##### DATASET RECORDS
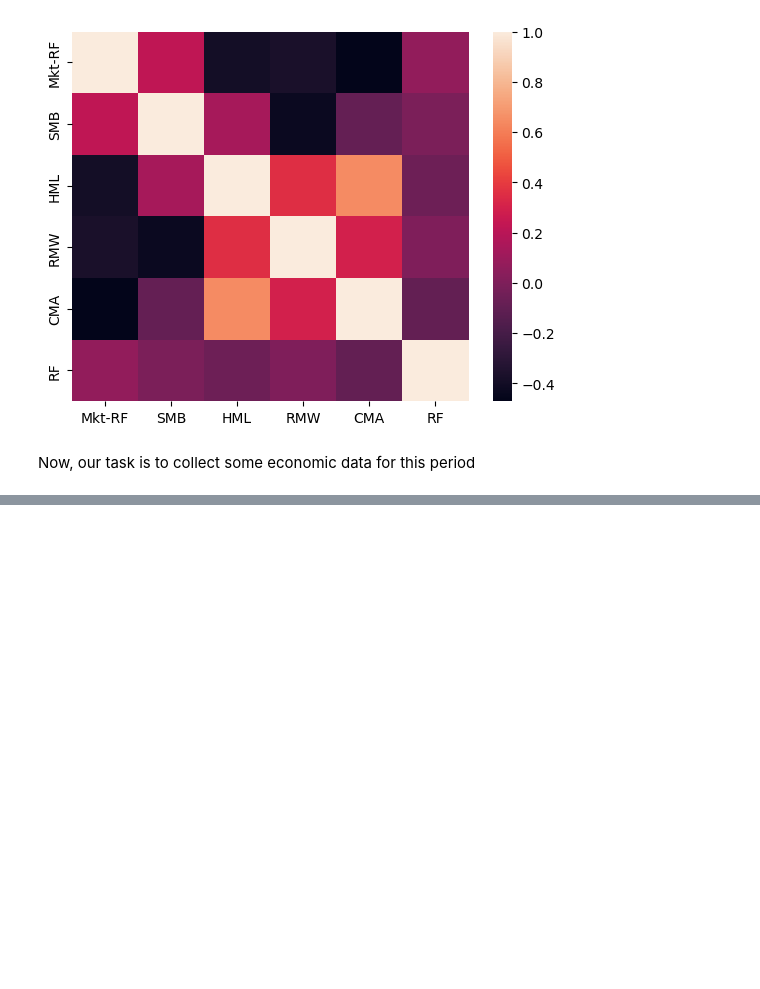
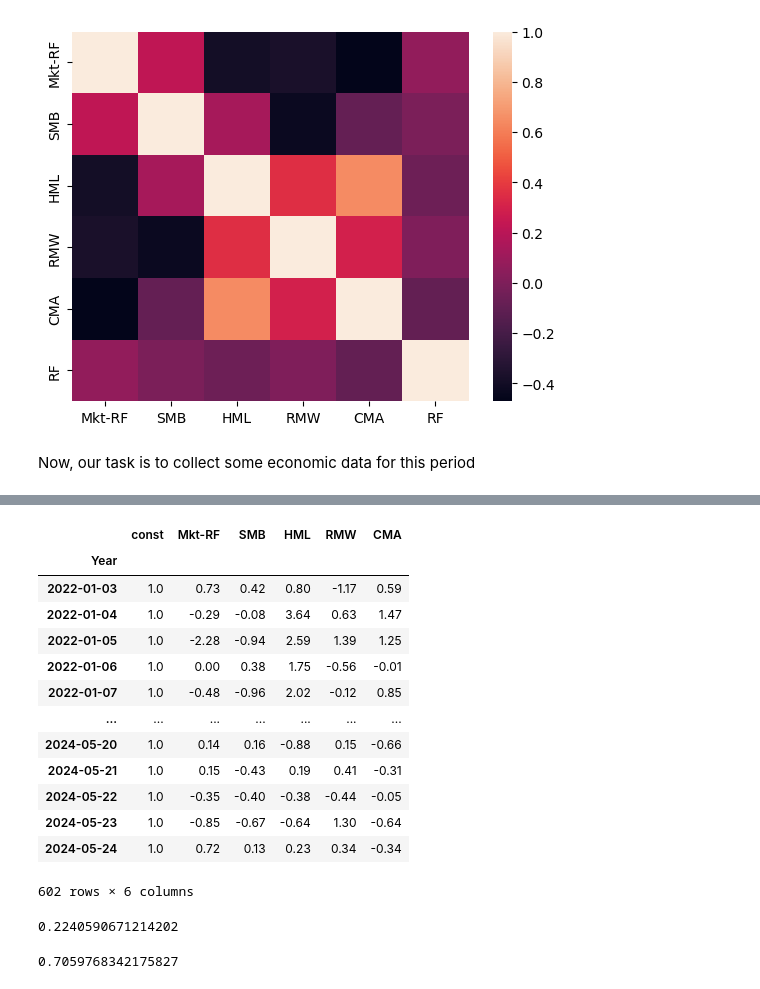
Before and after one commit to 3v-mb/Mini-projects-in-Financial-Engineering, a Jupyter notebook: Factor Modeling.ipynb, the cells around one changed output, grey strips where cells are left out. Saved outputs shown, nothing was run; the diff lists cells and outputs as text; code cells hidden in the pictures; blank space fills up the shorter version.

```diff
--- a/Factor Modeling.ipynb
+++ b/Factor Modeling.ipynb
@@ -120,0 +179,3 @@ Now, our task is to collect some economic data for this period
+# %%
+X_train = sm.add_constant(X_train)
+X_test = sm.add_constant(X_test)
@@ -120,0 +253,3 @@ Now, our task is to collect some economic data for this period
+# %%
+X = daily_factor_data[["Mkt-RF", "SMB",	"HML", "RMW", "CMA"]]
+X
@@ -120,0 +292,22 @@ Now, our task is to collect some economic data for this period
+# %%
+X_train, X_test, y_train, y_test = train_test_split(X, y, test_size=0.2, shuffle=False)
+# %%
+X_train = sm.add_constant(X_train)
+X_test = sm.add_constant(X_test)
+# %%
+X_train
+# %% [output]
+|  | const | Mkt-RF | SMB | HML | RMW | CMA |
+| Year |  |  |  |  |  |  |
+| 2022-01-03 | 1.0 | 0.73 | 0.42 | 0.80 | -1.17 | 0.59 |
+| 2022-01-04 | 1.0 | -0.29 | -0.08 | 3.64 | 0.63 | 1.47 |
+| 2022-01-05 | 1.0 | -2.28 | -0.94 | 2.59 | 1.39 | 1.25 |
+| 2022-01-06 | 1.0 | 0.00 | 0.38 | 1.75 | -0.56 | -0.01 |
+| 2022-01-07 | 1.0 | -0.48 | -0.96 | 2.02 | -0.12 | 0.85 |
+| ... | ... | ... | ... | ... | ... | ... |
+| 2024-05-20 | 1.0 | 0.14 | 0.16 | -0.88 | 0.15 | -0.66 |
+| 2024-05-21 | 1.0 | 0.15 | -0.43 | 0.19 | 0.41 | -0.31 |
+| 2024-05-22 | 1.0 | -0.35 | -0.40 | -0.38 | -0.44 | -0.05 |
+| 2024-05-23 | 1.0 | -0.85 | -0.67 | -0.64 | 1.30 | -0.64 |
+| 2024-05-24 | 1.0 | 0.72 | 0.13 | 0.23 | 0.34 | -0.34 |
+602 rows × 6 columns
@@ -120,0 +318,8 @@ Now, our task is to collect some economic data for this period
+# %%
+r2_score(y_test, y_pred)
+# %% [output]
+0.2240590671214202
+# %%
+r2_score(y_train, model.predict(X_train))
+# %% [output]
+0.7059768342175827
```
Also changed, not shown: parts of 39 cells of this notebook.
##########
### EXERCISE
Copy the whole listing above word for word but do not carry over the pictures.

### RESPONSE
Before and after one commit to 3v-mb/Mini-projects-in-Financial-Engineering, a Jupyter notebook: Factor Modeling.ipynb, the cells around one changed output, grey strips where cells are left out. Saved outputs shown, nothing was run; the diff lists cells and outputs as text; code cells hidden in the pictures; blank space fills up the shorter version.

```diff
--- a/Factor Modeling.ipynb
+++ b/Factor Modeling.ipynb
@@ -120,0 +179,3 @@ Now, our task is to collect some economic data for this period
+# %%
+X_train = sm.add_constant(X_train)
+X_test = sm.add_constant(X_test)
@@ -120,0 +253,3 @@ Now, our task is to collect some economic data for this period
+# %%
+X = daily_factor_data[["Mkt-RF", "SMB",	"HML", "RMW", "CMA"]]
+X
@@ -120,0 +292,22 @@ Now, our task is to collect some economic data for this period
+# %%
+X_train, X_test, y_train, y_test = train_test_split(X, y, test_size=0.2, shuffle=False)
+# %%
+X_train = sm.add_constant(X_train)
+X_test = sm.add_constant(X_test)
+# %%
+X_train
+# %% [output]
+|  | const | Mkt-RF | SMB | HML | RMW | CMA |
+| Year |  |  |  |  |  |  |
+| 2022-01-03 | 1.0 | 0.73 | 0.42 | 0.80 | -1.17 | 0.59 |
+| 2022-01-04 | 1.0 | -0.29 | -0.08 | 3.64 | 0.63 | 1.47 |
+| 2022-01-05 | 1.0 | -2.28 | -0.94 | 2.59 | 1.39 | 1.25 |
+| 2022-01-06 | 1.0 | 0.00 | 0.38 | 1.75 | -0.56 | -0.01 |
+| 2022-01-07 | 1.0 | -0.48 | -0.96 | 2.02 | -0.12 | 0.85 |
+| ... | ... | ... | ... | ... | ... | ... |
+| 2024-05-20 | 1.0 | 0.14 | 0.16 | -0.88 | 0.15 | -0.66 |
+| 2024-05-21 | 1.0 | 0.15 | -0.43 | 0.19 | 0.41 | -0.31 |
+| 2024-05-22 | 1.0 | -0.35 | -0.40 | -0.38 | -0.44 | -0.05 |
+| 2024-05-23 | 1.0 | -0.85 | -0.67 | -0.64 | 1.30 | -0.64 |
+| 2024-05-24 | 1.0 | 0.72 | 0.13 | 0.23 | 0.34 | -0.34 |
+602 rows × 6 columns
@@ -120,0 +318,8 @@ Now, our task is to collect some economic data for this period
+# %%
+r2_score(y_test, y_pred)
+# %% [output]
+0.2240590671214202
+# %%
+r2_score(y_train, model.predict(X_train))
+# %% [output]
+0.7059768342175827
```
Also changed, not shown: parts of 39 cells of this notebook.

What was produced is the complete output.